Flight of Icarus by Jacob Gowy
“The Flight of Icarus” by Jacob Peter Gowy. The myth of Icarus demonstrates the danger of hubris. (Public Domain)

Thus myths make the invisible visible, so that we as humans can understand more readily what reality—the Tao, the nature of God—is like, and so modify our being and behavior accordingly in order to avoid what the Greeks called hubris. Hubris is what destroys us.

So, yes, it is important to be able to understand myth, for our own future depends on it. The ancient Egyptian “Book of the Dead” says, “All the world which lies below has been set in order and filled in contents by the things which are placed above; for the things below have not the power to set in order the world above.” A clear reminder of mortality and of human nature and its limitations.

To be clearer about what I am saying, remember the Garden of Eden? Recall that there were two trees: the Tree of Knowledge and the Tree of Life. Sadly, man reached out and chose the Tree of Knowledge. What does that mean? Man reached out and chose facts, data, certainty, or the visible over the Tree of Life, which was the imaginative, the trusting, the uncertain, or the invisible.

Tree_of_Knowledge with Adam and Eve
Adam and Eve choosing fruit from the Tree of Knowledge. A woman-serpent bends around the Tree of Knowledge as Adam and Eve reach into the branches. Line engraving by Theodor de Bry (1528–1598) after Jodocus van Winghe (1544–1603). (Public Domain)

But what is made clear in the story is that the choice of knowledge is death. The word “science” itself etymologically means knowledge, and who could actually deny that the whole planet now is precariously lurching toward its own self-generated Armageddon derived from science? Knowledge of this kind has polluted the planet, invented biological and atomic weaponry, and much more besides. As the United States and North Korea and Russia, not to mention China, saber-rattle in their different ways (and this is not to allocate blame), don’t we feel the danger the whole world is in?

The irony is that science has generated its own myths (although scientists can’t accept their views as myths) to perpetuate its own supremacy, and so avoid genuine scrutiny and accountability.
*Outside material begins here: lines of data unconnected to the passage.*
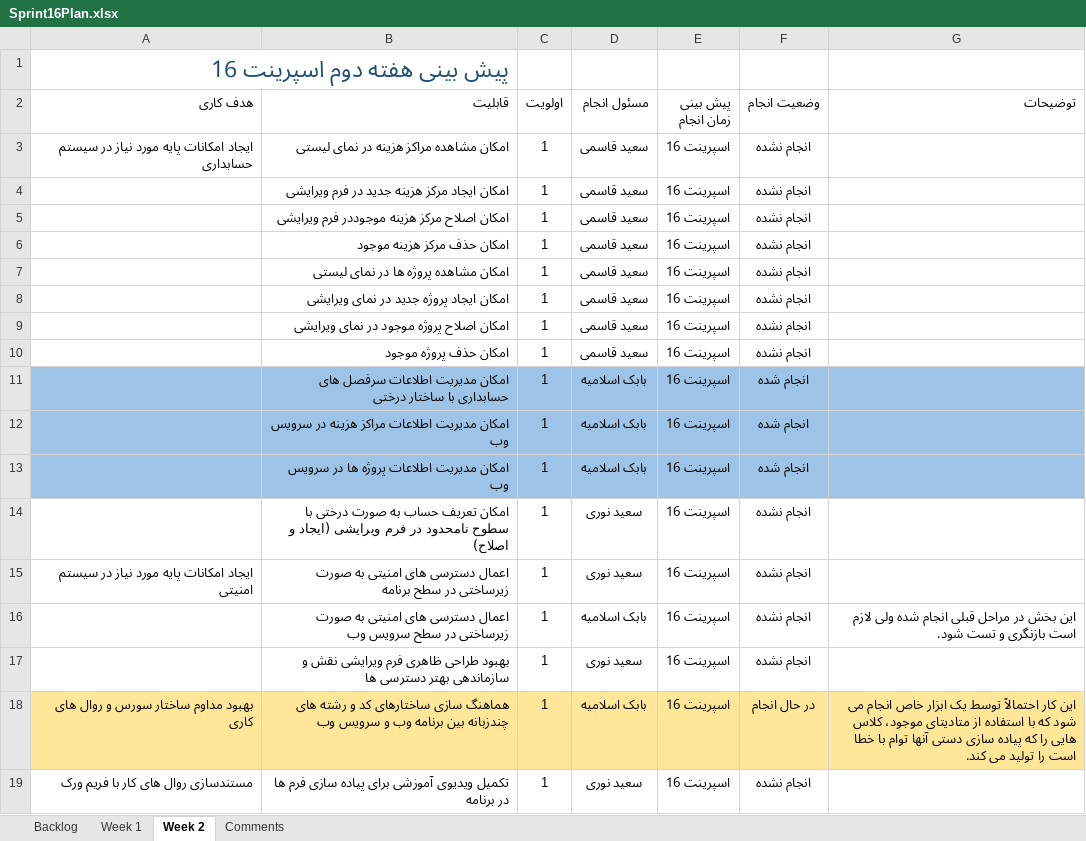
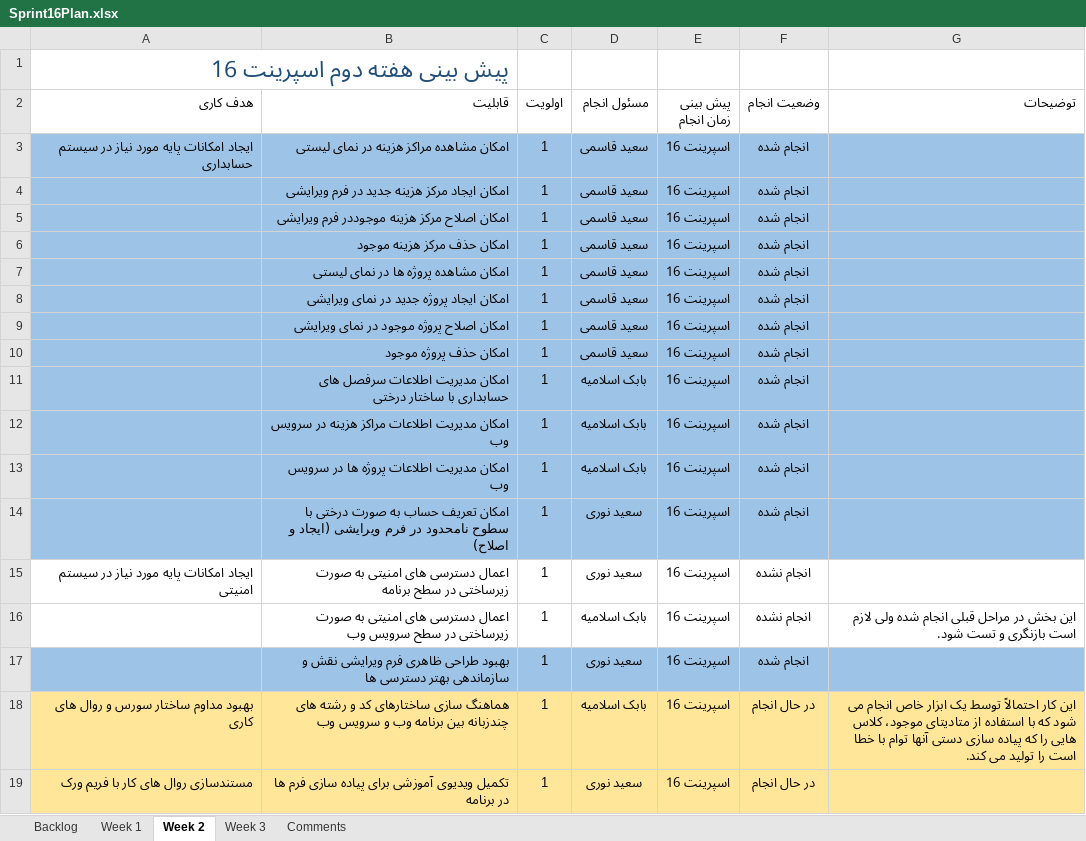
Before and after one commit to MSoltaniN/TadbirNG, an Excel workbook: doc/Planning/Sprint16Plan.xlsx, sheet Week 2, drawn as a sheet; values as stored, in another font and other column widths than the file's, no borders; table styles not drawn; the diff names each change by its address in the sheet, - before the commit and + after, or states it on an @@ line.

Commit message:
Updated sprint backlog for week 3

```diff
--- a/doc/Planning/Sprint16Plan.xlsx (sheet Week 2)
+++ b/doc/Planning/Sprint16Plan.xlsx (sheet Week 2)
+sheet tab: Week 3
-A3:G10 fill: none
+A3:G10 fill: #9DC3E6
-F3:F10 (وضعیت انجام): انجام نشده
+F3:F10 (وضعیت انجام): انجام شده
-A14:G14 fill: none
+A14:G14 fill: #9DC3E6
-F14 (وضعیت انجام): انجام نشده
+F14 (وضعیت انجام): انجام شده
-A17:G17 fill: none
+A17:G17 fill: #9DC3E6
-F17 (وضعیت انجام): انجام نشده
+F17 (وضعیت انجام): انجام شده
-A19:G19 fill: none
+A19:G19 fill: #FFE699
-F19 (وضعیت انجام): انجام نشده
+F19 (وضعیت انجام): در حال انجام
```
Also changed, not shown: sheet Backlog, sheet Week 1.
The most pernicious of these is the myth of progress.

The ancients believed we had a Golden Age in the past, but the moderns discard all that—superstition!—for the Golden Age is coming. Ever coming, but never arriving, of course. And alongside the progress of science, we have progressive politics too, which has come to mean: Let’s allow general anarchy and do whatever.

A statue of Genghis Khan
Even Genghis Khan would have been impressed by the savagery and destruction science wreaked in World War II. A statue of Genghis Khan in Ulaanbaatar. (CC BY 2.0)

We also have a fatuous, progressive history of the world that presupposes things are getting better despite the evidence of two world wars and horrors on a scale never dreamed of before. Even Alexander the Great or Genghis Khan would have been impressed by the savagery and destruction of the second war wrought by men who all shared the concept of “progress,” “wars to end all wars,” and “never again.”

The consequences of failing to heed or understand myth, then, are profound, and I would like to explore some myths and draw out for you some implications for our understanding of the modern world and what this means for us.

James Sale is an English businessman, creator of Motivational Maps, which operates in 14 countries. Sale has authored over 40 books from major international publishers, including Macmillan, Pearson, and Routledge on management, education, and poetry. As a poet, he won First Prize in The Society of Classical Poets’ 2017 competition.